By the time you finish reading this post or other reports on the SEC’s action, you may be wondering whether there needs to be an assertion the source of information for this post was neither The Onion nor Babylon Bee.

Reports of setting your own passing score for an ethics test could make you wonder if it is very early April. “Cooperate and graduate” exchanges of test answers with the engagement partner and your audit team makes one wonder whether we have entered some sort of alternate reality.

You may want to glance at the linked documents and verify for yourself they are for real.

I assure you the above documents are from the SEC.gov website.

SEC action

In part II of the administrative action/cease & desist order, KPMG admits the facts described in part III.

Here are some highlights of part III.

First cause of action

The first cause of action by the SEC is the firm obtained the list of engagements which were going to be inspected by PCAOB and then altered workpapers which had not yet hit the lock-down date.

Read the rest of this entry »

Written by Jim Ulvog

June 17, 2019, 9:22 am at 9:22 am

Posted in Audits

Tagged with , , ,

Exposure drafts propose change to definition of materiality for audit and attestation standards.

leave a comment »

Image courtesy of Adobe Stock.

The Auditing Standards Board has issued exposure drafts to subtly change the definition of materiality in the SAS and SSAE literature. Both exposure drafts are titled Amendments to the description of the concept of materility and can be found here.

A Journal of Accountancy article describes the proposed changes:  ASB seeks alignment of materiality definition.

The exposure draft gives a four page history of how the definition of materiality has evolved over the last several decades.

What the proposed changes would do is shift the definition of materiality in the audit and attestsation literate to match what is used by the US courts, PCAOB, SEC, and FASB. Currently the definition is aligned with IASB and IAASB.

I will quote portions of one paragraph in the exposure draft and make some comments.

Read the rest of this entry »

Written by Jim Ulvog

June 7, 2019, 8:11 am at 8:11 am

Posted in Audits

Tagged with ,

CPA sanctioned by California Attorney General over audit of charity

with 2 comments

Image courtesy of Adobe Stock.

The California AG negotiated a settlement with a charity for their alleged overvaluation of medical GIK. I say alleged because the charity, three present or former board members, the charity’s insurance company, and the external auditor all deny in the settlement they did anything wrong.
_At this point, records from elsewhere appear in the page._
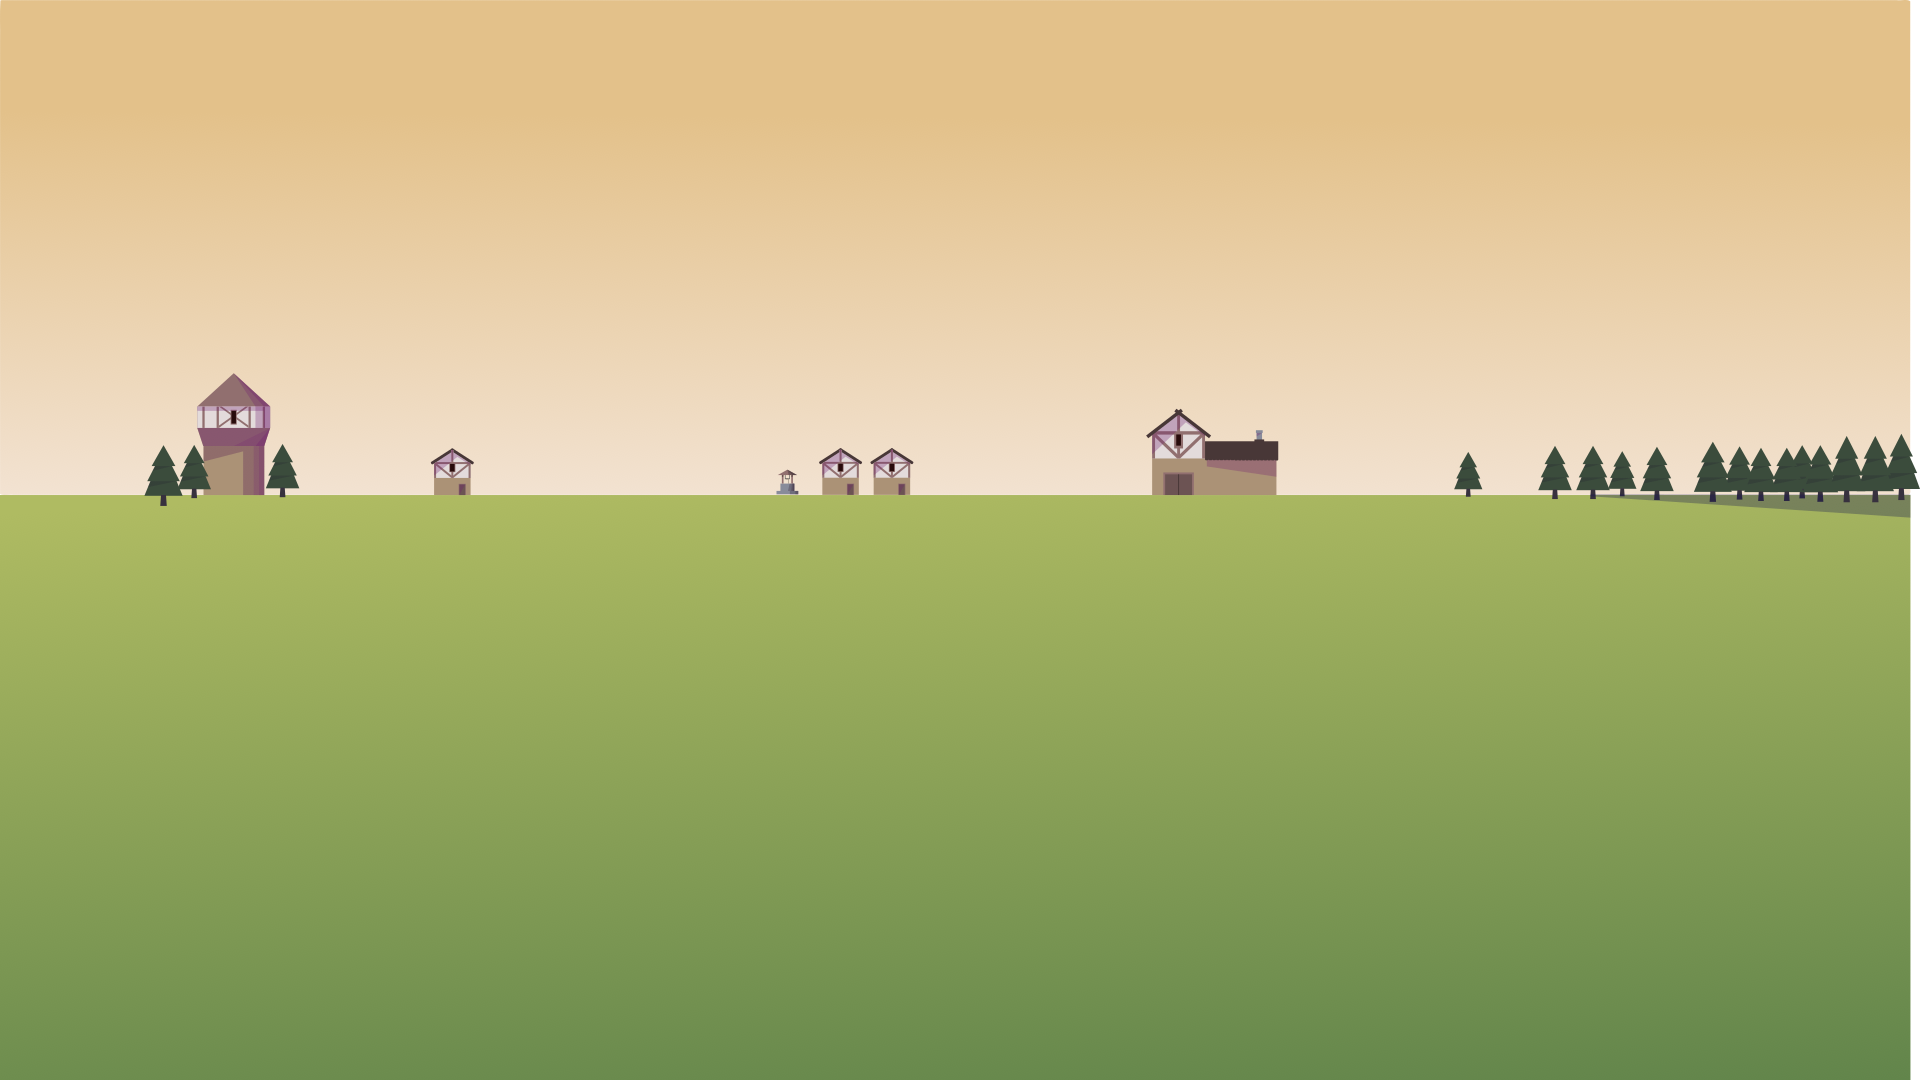
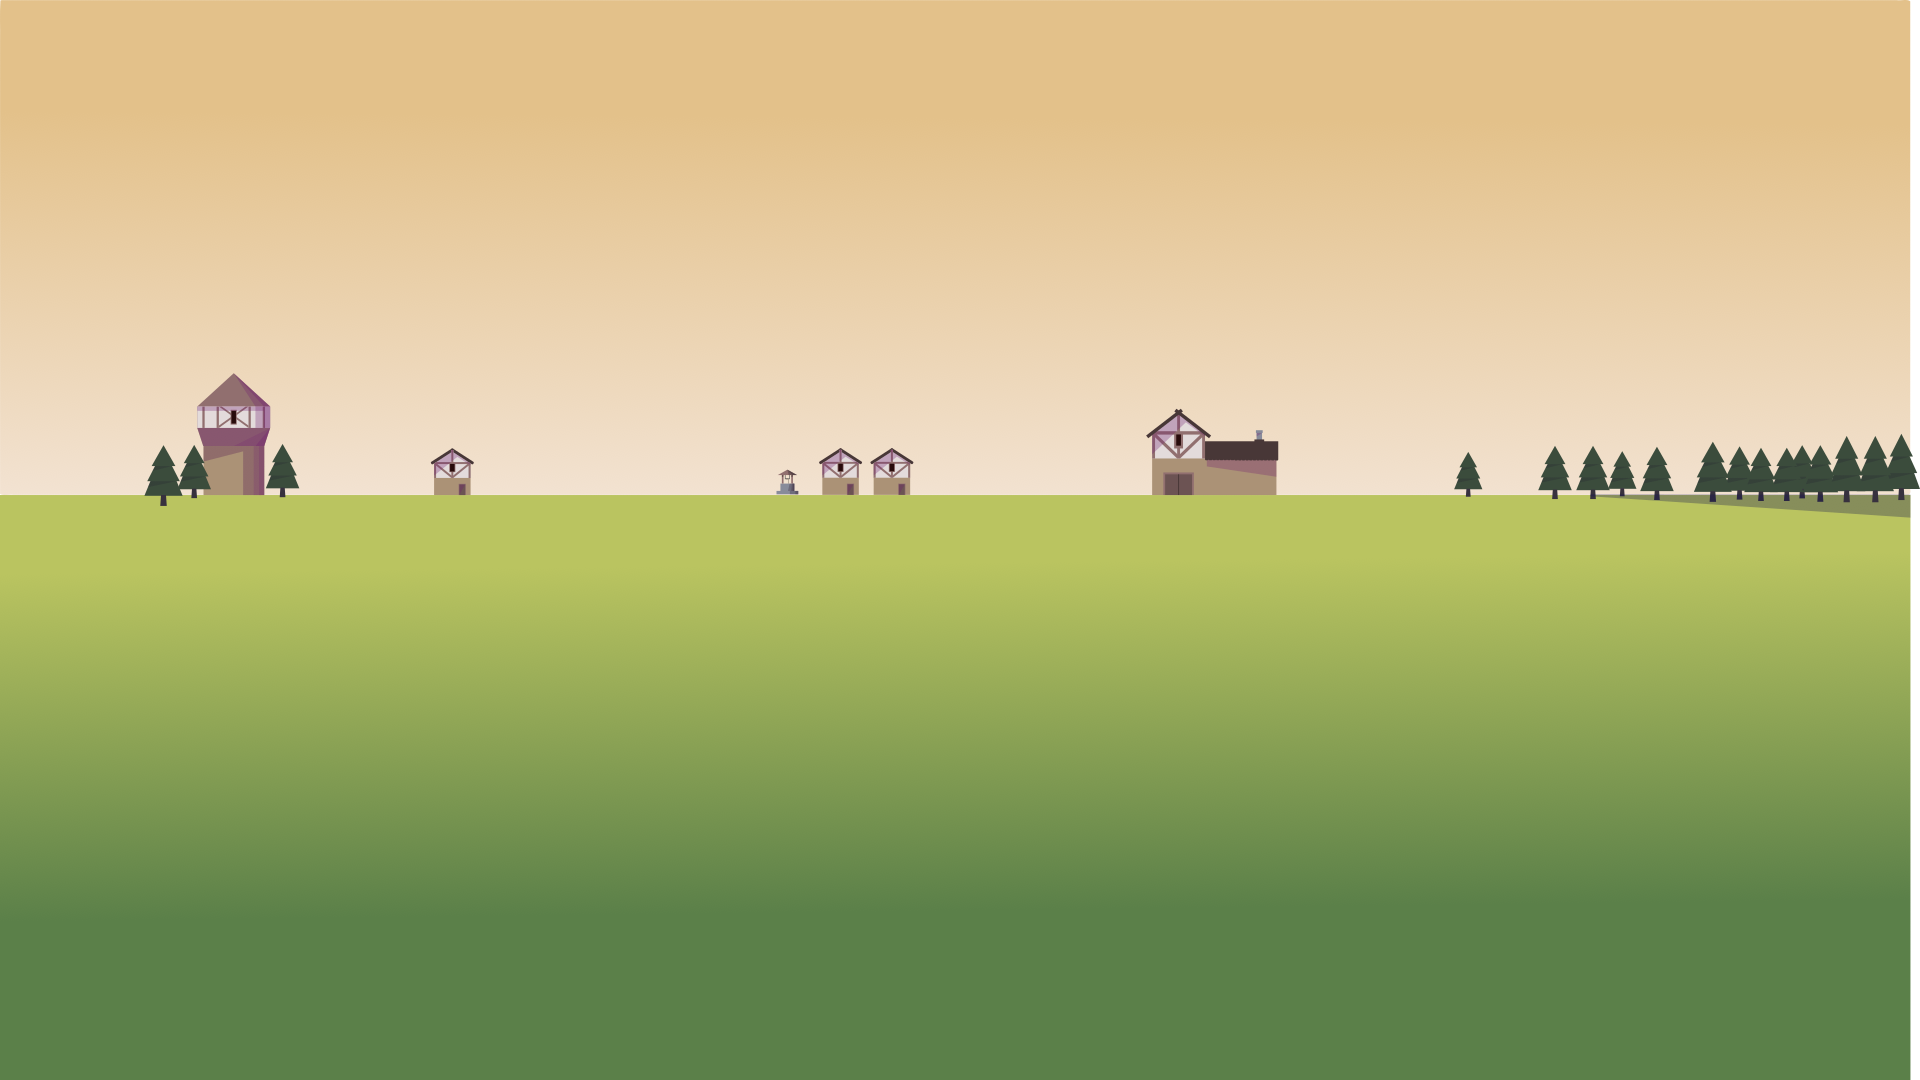
Added more textures

Changed region(s): [[0.0, 0.7639, 1.0, 0.9778], [0.7188, 0.4889, 1.0, 0.55]]

diff --git a/src/SettingsButton.cs b/src/SettingsButton.cs
@@ -1,0 +1,20 @@
+using Godot;
+using System;
+
+public partial class SettingsButton : TextureButton {
+	ShaderMaterial defaultMaterial;
+	ShaderMaterial hoverMaterial;
+	public override void _Ready() {
+		defaultMaterial = ResourceLoader.Load<ShaderMaterial>("res://assets/shaders/Default.tres");
+		hoverMaterial = ResourceLoader.Load<ShaderMaterial>("res://assets/shaders/Hover.tres");
+		MouseEntered += () => {
+			Material = hoverMaterial;
+		};
+		MouseExited += () => {
+			Material = defaultMaterial;
+		};
+	}
+
+	public override void _Process(double delta) {
+	}
+}

diff --git a/src/InfoButton.cs b/src/InfoButton.cs
@@ -1,0 +1,20 @@
+using Godot;
+using System;
+
+public partial class InfoButton : TextureButton {
+	ShaderMaterial defaultMaterial;
+	ShaderMaterial hoverMaterial;
+	public override void _Ready() {
+		defaultMaterial = ResourceLoader.Load<ShaderMaterial>("res://assets/shaders/Default.tres");
+		hoverMaterial = ResourceLoader.Load<ShaderMaterial>("res://assets/shaders/Hover.tres");
+		MouseEntered += () => {
+			Material = hoverMaterial;
+		};
+		MouseExited += () => {
+			Material = defaultMaterial;
+		};
+	}
+
+	public override void _Process(double delta) {
+	}
+}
The alleged scheme, according to the AG, was the charity used two other charities, which it formed, to buy medicine in the Netherlands and then donate it back to the ‘parent’, which then recognized GIK at US prices.

The AG asserts that over the course of 25 or more transactions, the purchase of about $225,000 of medicine by the two controlled charities generated gift-in-kind revenue of about $34,900,000 in the sanctioned charity.

Of note for readers of this blog is that the CPA providing an external audit was sanctioned as part of the negotiated settlement. She audited the charity and signed its 990s. She also audited one of the controlled charities and signed their 990s.

Read the rest of this entry »

Written by Jim Ulvog

June 4, 2019, 10:23 am at 10:23 am

News flash for CPAs: auditor reports will be changing again for 12/31/20 audits

leave a comment »

Reaction of many CPAs to the accelerating rate of change facing the profession. Image courtesy of Adobe Stock.

On May 8, 2019, the Auditing Standards Board of the AICPA issued two new SASs:

The AICPA press release is here.

SAS 135 is only 36 pages long, but SAS 134 at 261 pages in length is a bruiser.

Essentially, 134 will replace the audit literature that discusses the auditor’s report (AU-C 700), modification of the audit report (AU-C 705), and emphasis-of-matter sections (AU-C 706). Wording and format of audit reports and entire range of modifications will all be changing.

Effective date is years ending on or after December 15, 2020. That means these will first apply for 12/31/20 audits performed in late winter/spring of 2021.

Seems like a long time in the future, but might be worth setting some time aside to start sorting through the changes.

Written by Jim Ulvog

May 24, 2019, 7:00 am at 7:00 am

Posted in Audits

Tagged with ,